TV is closely tied to sponsorship and the ’87 AMA Superbike champion thinks there will be a bigger jump next year.
“We would have liked to announce this last year,” Rainey said. “We started working on it in July of ’18. We were able to pull it all together and announce it in January of ’19, so I think we will see the benefits in ’20. What I know from behind the scenes, ’20 is going to look a lot different.”
The streaming package is for hard-core fans but also allows fans from outside the U.S. the opportunity to watch the races, creating worldwide interest for MotoAmerica. “Our TV package is now available in Europe and Asia and South America,” said Rainey. “We’re getting some amazing views from the rest of the world and they can see we’re alive and well and thriving.”
MotoAmerica is to the point now where some stability is in order.
“I don’t see anything changing much for next year in any of the classes,” said Rainey. “I think having stability so these teams can make an investment and know they don’t have to invest in a different rule or technology that is going to come down the pike in year two or three.
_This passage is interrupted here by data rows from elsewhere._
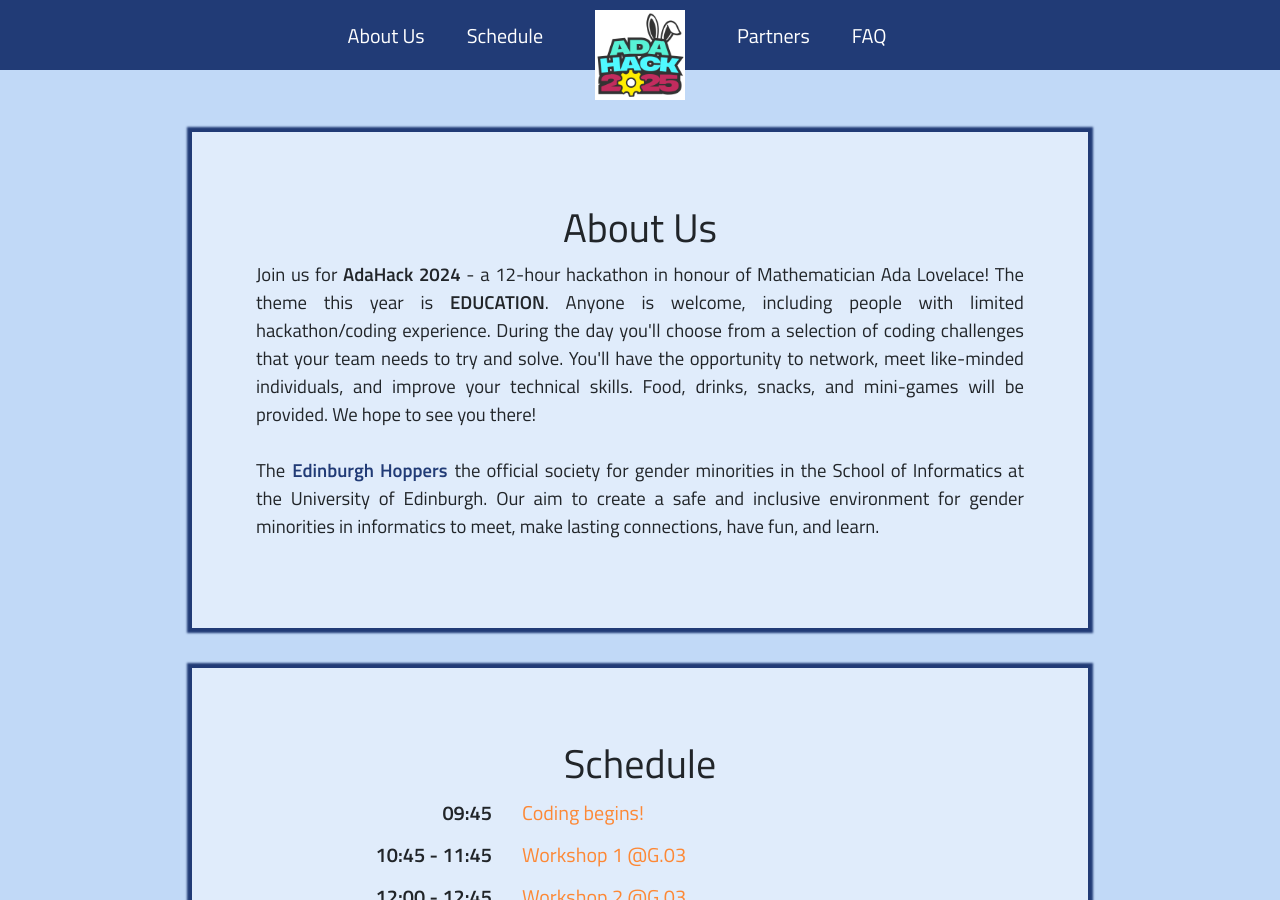
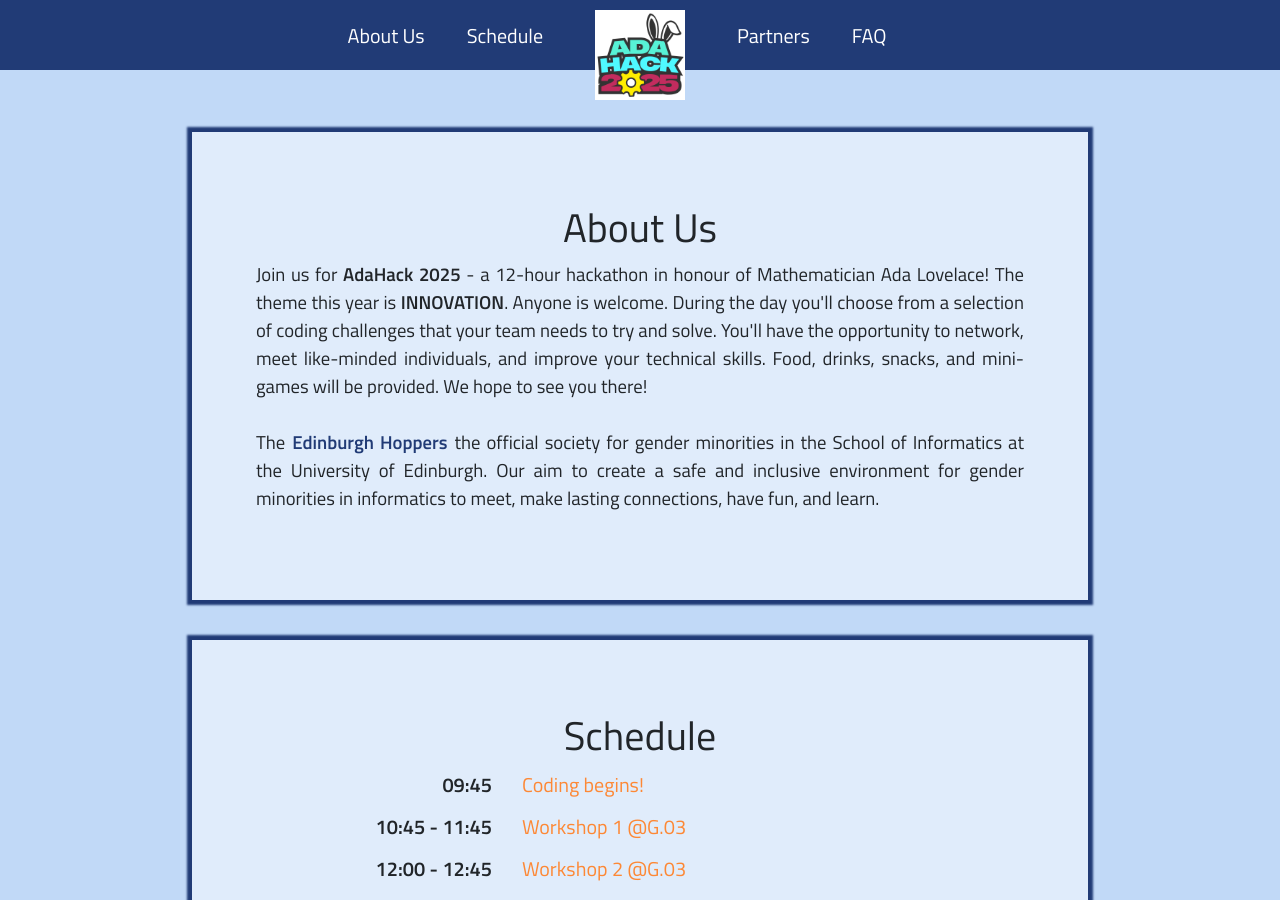
Before and after one commit to edinburgh-hoppers/adahack24, a Jekyll site: the page built from _pages/index.html, in a window 1280 px wide and 900 px high, scrolled down 894 px. Built offline with Jekyll 4.4.1, drawn with Linux system fonts in a browser that asks for light colours; nearby versions of some CDN libraries.

Commit message:
Update about-us.html change theme and year

```diff
--- a/_includes/about-us.html
+++ b/_includes/about-us.html
@@ -3,9 +3,9 @@
 <div class="about container-fluid" id="about">
     <h1>About Us</h1>
     <p>
-        Join us for <b>AdaHack 2024</b> - a 12-hour hackathon in honour of Mathematician Ada Lovelace! The theme this year is <b>EDUCATION</b>.
-        Anyone is welcome, including people with limited hackathon/coding experience. During the day
-        you'll choose from a selection of coding challenges that your team needs to try and solve.
+        Join us for <b>AdaHack 2025</b> - a 12-hour hackathon in honour of Mathematician Ada Lovelace! The theme this year is <b>INNOVATION</b>.
+        Anyone is welcome.
+        During the day you'll choose from a selection of coding challenges that your team needs to try and solve.
         You'll have the opportunity to network, meet like-minded individuals, and improve your technical skills.
         Food, drinks, snacks, and mini-games will be provided. We hope to see you there!
         <br><br>
```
As for Superbike, next year will be about the third year we’re in for these electronics, but I don’t see much changing for next year. I do see more teams and maybe another manufacturer will be on the starting grid and I expect more depth in the teams and more corporate sponsorship.”
What’s the next project for MotoAmerica?
“I think for us, what we are really focusing on now, is the event itself. It might be changing a bit down the road. The last five years, we’ve done a carnival atmosphere for the fans,” Rainey noted. “We want more kids to come to the track. We want families to come and have a good time. Basically, we want them to see motorcycles, and smell and touch and watch. I think we’ll be focusing more on trying to build the event and I think it will look a little different than what we are doing.”
As a racer, Rainey was analytical and determined, a fighter who didn’t give up. In running a series, he shows those same traits. There is still more to be done, but after stepping into a very bad situation, Rainey and his group have won some hard-fought improvements. MotoAmerica has strengthened the foundation of the series.
“We’re starting year five and I think we are starting to reap the fruits of our labor,” he said.